Prinz Lee wrote this review 3 years ago
Honestly speaking, I can’t say I was ever a hard-core Metallica fan. But I've always been aware of their music, still own a few of their albums and used a lot of their tunes to flush out late teenage/early adulthood frustrations. Their music, much like other bands from back-in-the-day, served as a great tool for motivational aggression. I’ve never seen them live, but if I were to image what a Metallica show would look and sound like, it would be one of the most soulful shattering experiences of my life. “Through The Never” is a concert-based film that captures everything and anything I’d image it be, along with added narrative, and a POV one isn’t accustomed to when watching concert films, especially one that’s shot specifically for an IMAX experience.
“Through The Never” follows Trip (Dane De Haan), a young roadie sent on an urgent mission during Metallica’s roaring live set in front of a sold-out arena. As the band works their visceral magic, its most iconic songs for thousands of their fans in a never-before-seen performance created exclusively for the film, Trip is dispatched outside the arena to meet a disabled delivery truck and obtain a mysterious package being transported to the show. But the simple assignment turns into a surreal adventure when his car is hit by an out-of-control driver. Trip, dazed and bruised, climbs out of his van only to find himself pitched in the middle of a tense standoff between angry protesters and charging riot police. Amidst the mayhem, a vicious masked horseman sets his murderous eye on Trip while delivering deathblows to rioters and cops alike. Fleeing through the desolate, post-apocalyptic urban streetscape, Trip has only his wits and balls to protect him as he attempts to deliver the band’s precious cargo and avoid becoming the horseman’s next victim.

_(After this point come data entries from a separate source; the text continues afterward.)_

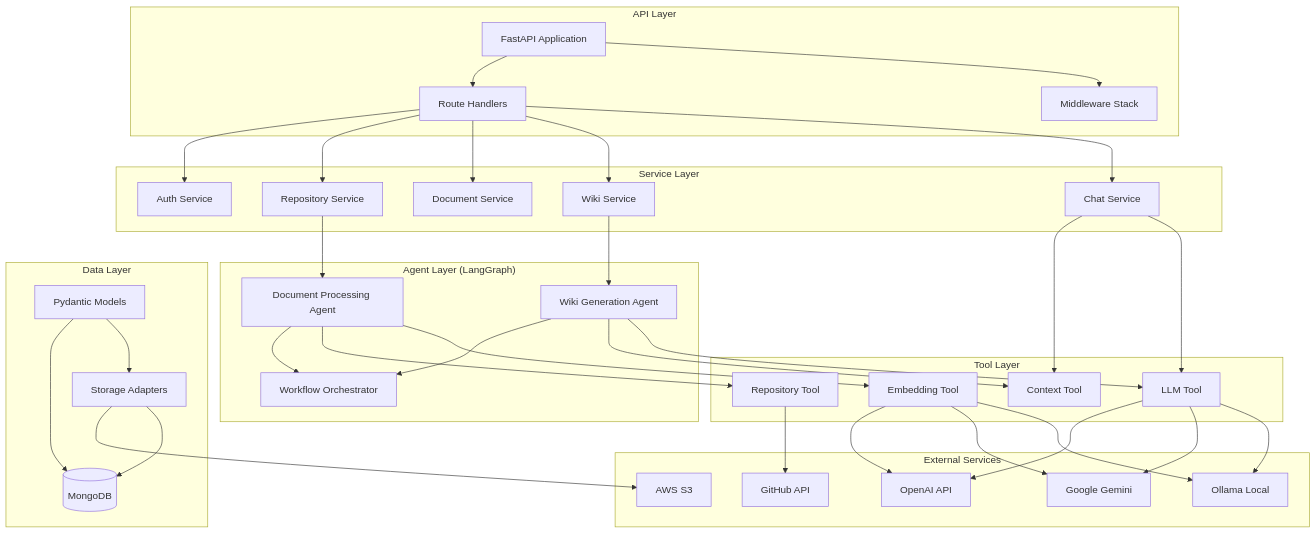
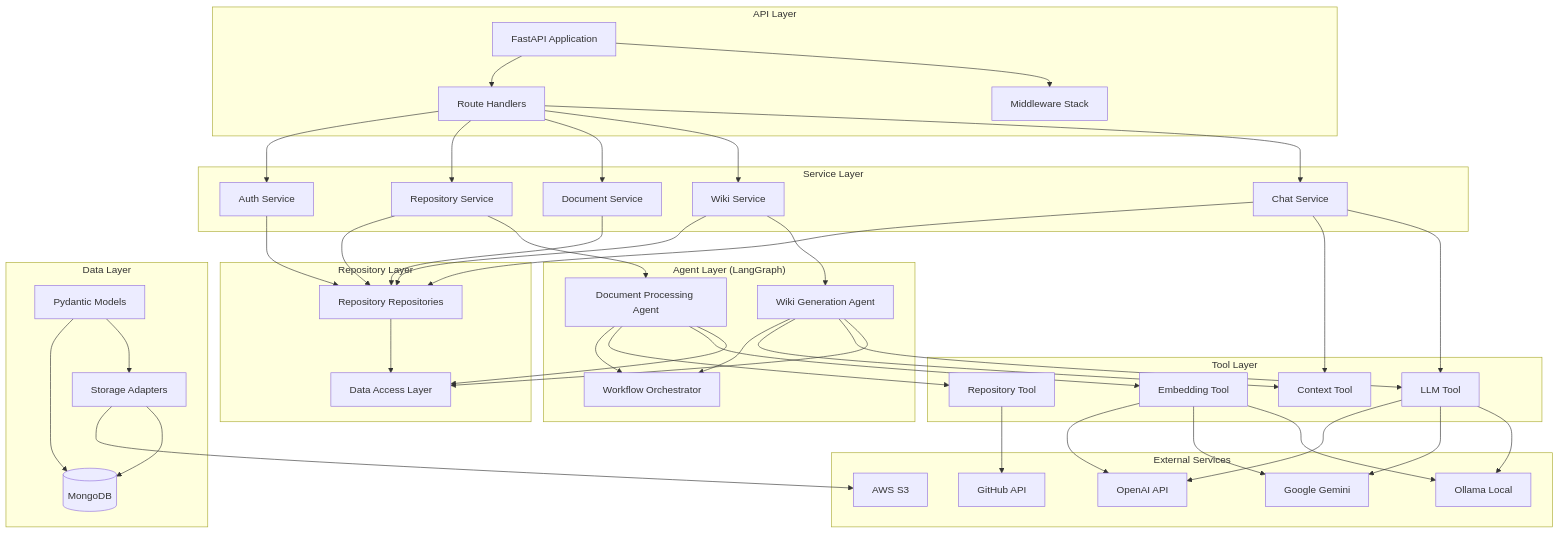
The fifth of 5 diagrams in README.md (alexsohr/autodoc-v2), drawn with Mermaid before and after one commit. The commit also changed other lines of this file and 61 other files, not shown here.

```diff
--- a/README.md
+++ b/README.md
@@ -467,6 +540,13 @@
         DocSvc[Document Service]
         WikiSvc[Wiki Service]
         ChatSvc[Chat Service]
+    end
+    
+    subgraph "Repository Layer"
+        RepoRepo[Repository Repositories]
+        DataAccess[Data Access Layer]
+        
+        RepoRepo --> DataAccess
     end
     
     subgraph "Agent Layer (LangGraph)"
@@ -508,6 +588,12 @@
     Routes --> WikiSvc
     Routes --> ChatSvc
     
+    AuthSvc --> RepoRepo
+    RepoSvc --> RepoRepo
+    DocSvc --> RepoRepo
+    WikiSvc --> RepoRepo
+    ChatSvc --> RepoRepo
+    
     RepoSvc --> DocAgent
     WikiSvc --> WikiAgent
     ChatSvc --> ContextTool
@@ -515,8 +601,10 @@
     
     DocAgent --> RepoTool
     DocAgent --> EmbedTool
+    DocAgent --> DataAccess
     WikiAgent --> ContextTool
     WikiAgent --> LLMTool
+    WikiAgent --> DataAccess
     
     RepoTool --> GitHub
     EmbedTool --> OpenAI
```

I don’t know what the intention was to have their concert run parallel to what seemed to be an extended video of anarchy and horror, but it didn’t throw me off. Although Trip didn’t say more than three words (I think), there was an element of intrigue as he sets off on his duty as a roadie. One of the best set-ups in the film was watching De Haan simply react. The intensity this guy has is deep and dark. Having seen his abilities with a lot more in terms of dialog in “Chronicle,” or “The Place Beyond The Pines,” De Haan spoke silent volumes throughout the entire piece. It was very entertaining as well feeling all of the band’s songs match every obstacle he encounters and fends off among a broken city. If you know the band and the songs, you’ll clearly know what’s coming as scenes cut from one drastic mishap to the next.
As a person who’s not much of a 3D aficionado, it works tremendously here – and IMAX is nothing more than added pleasure! Directed well by Nimrod Antal (“Predators”) and unique cinematography by Gyula Pados (“Predators”), the overall feeling between embarking on a dark journey with Trip, or feeling you’re an actual Metallica member on stage rocking and looking out into the crowd is one of the most unique experiences I’ve ever had with any musical I’ve watched.

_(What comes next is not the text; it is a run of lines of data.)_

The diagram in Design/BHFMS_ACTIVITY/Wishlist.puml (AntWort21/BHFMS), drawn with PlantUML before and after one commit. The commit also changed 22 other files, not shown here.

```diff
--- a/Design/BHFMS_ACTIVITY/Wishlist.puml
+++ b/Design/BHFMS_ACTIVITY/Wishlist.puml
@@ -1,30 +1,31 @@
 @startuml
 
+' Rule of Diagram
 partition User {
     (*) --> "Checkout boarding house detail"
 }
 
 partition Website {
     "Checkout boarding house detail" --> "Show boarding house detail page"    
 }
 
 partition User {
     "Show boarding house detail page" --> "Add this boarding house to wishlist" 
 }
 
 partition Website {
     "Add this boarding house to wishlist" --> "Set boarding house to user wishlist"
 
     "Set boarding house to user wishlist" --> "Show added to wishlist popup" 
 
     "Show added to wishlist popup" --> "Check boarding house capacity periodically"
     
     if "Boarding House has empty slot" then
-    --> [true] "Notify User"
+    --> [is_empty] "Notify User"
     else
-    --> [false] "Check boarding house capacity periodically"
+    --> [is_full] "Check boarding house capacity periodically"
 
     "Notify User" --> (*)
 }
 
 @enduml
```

It’s not to say this film couldn’t be enjoyed in 2D (usually my preference), or a smaller screen, but there’s always an exception. There’s so much here to not only watch and hear, but feel as well. It’s too unique an appeal I was pretty skeptical with at first, but once exposed to it, the open-angles set upon the stage, the band, and its open-to-interpretation narrative kicked major ass in more ways one could image. No question it’ll generate a headache or ringing ears, however, the temporary misery is well worth it considering such heart-pounding, rugged movie experiences aren’t (this) frequent. Paying homage to what I believe is the magic between music and film, “Through The Never” also has a way of proving Metallica and hard rock will live forever!

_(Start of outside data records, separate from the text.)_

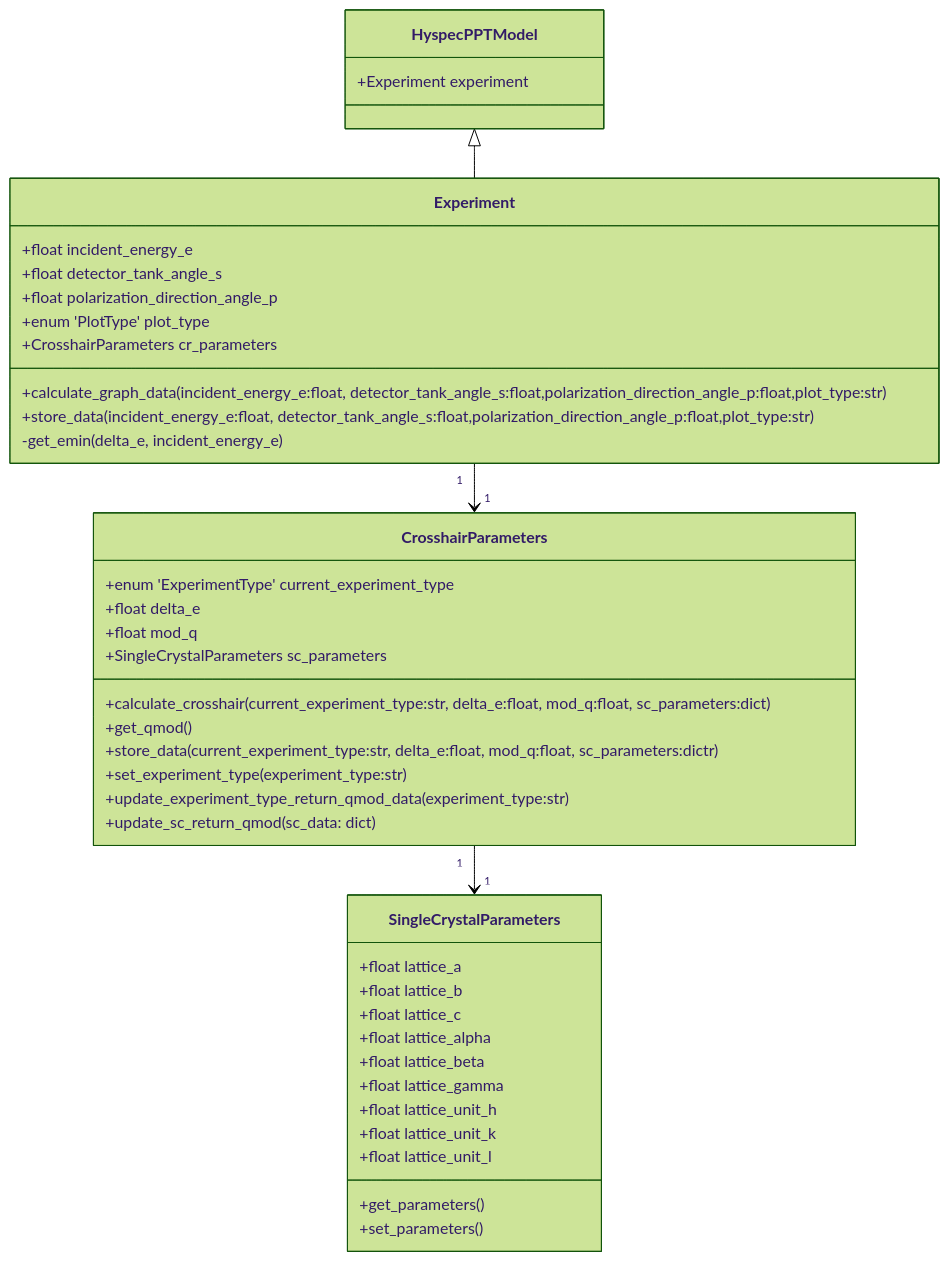
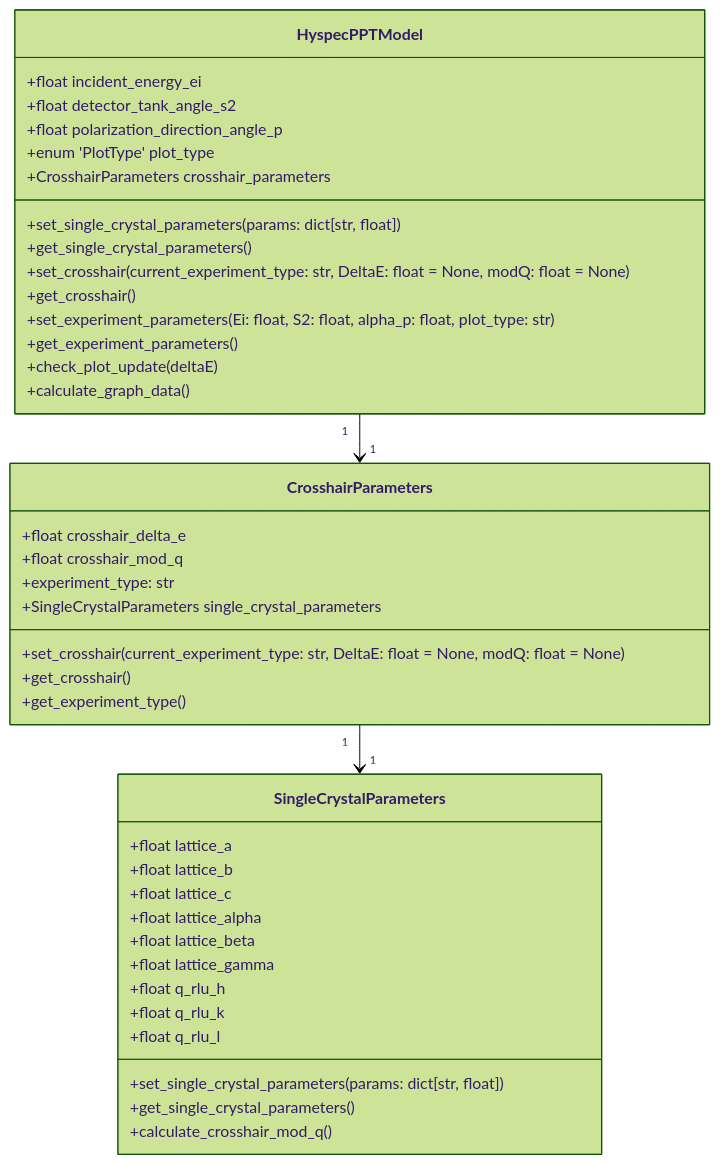
One commit to neutrons/hyspecppt changed the first of 14 diagrams in docs/source/design/hyspecpptclasses.rst. Above: the diagram before and after it, drawn with Mermaid (forest theme). The commit also changed other lines of this file and 8 other files, not shown here.

```diff
--- a/docs/source/design/hyspecpptclasses.rst
+++ b/docs/source/design/hyspecpptclasses.rst
@@ -15,50 +16,47 @@
 .. mermaid::
 
  classDiagram
-    HyspecPPTModel <|-- Experiment
-    Experiment "1" -->"1" CrosshairParameters
+    HyspecPPTModel "1" -->"1" CrosshairParameters
     CrosshairParameters "1" -->"1" SingleCrystalParameters
 
-
     class HyspecPPTModel{
-        +Experiment experiment
-    }
-
-    class Experiment{
-        +float incident_energy_e
-        +float detector_tank_angle_s
+        +float incident_energy_ei
+        +float detector_tank_angle_s2
         +float polarization_direction_angle_p
         +enum 'PlotType' plot_type
-        +CrosshairParameters cr_parameters
-        +calculate_graph_data(incident_energy_e:float, detector_tank_angle_s:float,polarization_direction_angle_p:float,plot_type:str)
-        +store_data(incident_energy_e:float, detector_tank_angle_s:float,polarization_direction_angle_p:float,plot_type:str)
-        -get_emin(delta_e, incident_energy_e)
+        +CrosshairParameters crosshair_parameters
+        +set_single_crystal_parameters(params: dict[str, float])
+        +get_single_crystal_parameters()
+        +set_crosshair(current_experiment_type: str, DeltaE: float = None, modQ: float = None)
+        +get_crosshair()
+        +set_experiment_parameters(Ei: float, S2: float, alpha_p: float, plot_type: str)
+        +get_experiment_parameters()
+        +check_plot_update(deltaE)
+        +calculate_graph_data()
     }
 
 
     class CrosshairParameters{
-        +enum 'ExperimentType' current_experiment_type
-        +float delta_e
-        +float mod_q
-        +SingleCrystalParameters sc_parameters
-        +calculate_crosshair(current_experiment_type:str, delta_e:float, mod_q:float, sc_parameters:dict)
-        +get_qmod()
-        +store_data(current_experiment_type:str, delta_e:float, mod_q:float, sc_parameters:dictr)
-        +set_experiment_type(experiment_type:str)
-        +update_experiment_type_return_qmod_data(experiment_type:str)
-        +update_sc_return_qmod(sc_data: dict)
+        +float crosshair_delta_e
+        +float crosshair_mod_q
+        +experiment_type: str
+        +SingleCrystalParameters single_crystal_parameters
+        +set_crosshair(current_experiment_type: str, DeltaE: float = None, modQ: float = None)
+        +get_crosshair()
+        +get_experiment_type()
     }
 
     class SingleCrystalParameters{
         +float lattice_a
         +float lattice_b
         +float lattice_c
         +float lattice_alpha
         +float lattice_beta
         +float lattice_gamma
-        +float lattice_unit_h
-        +float lattice_unit_k
-        +float lattice_unit_l
-        +get_parameters()
-        +set_parameters()
+        +float q_rlu_h
+        +float q_rlu_k
+        +float q_rlu_l
+        +set_single_crystal_parameters(params: dict[str, float])
+        +get_single_crystal_parameters()
+        +calculate_crosshair_mod_q()
     }
```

Grade: A / Genre: Music, Action, Horror / Rated: R / Run Time: 95 Minutes
Starring; Dane De Haan, James Hetfield, Lars Ulrich, Kirk Hammet, Robert Trujillo
Directed by: Nimrod Antal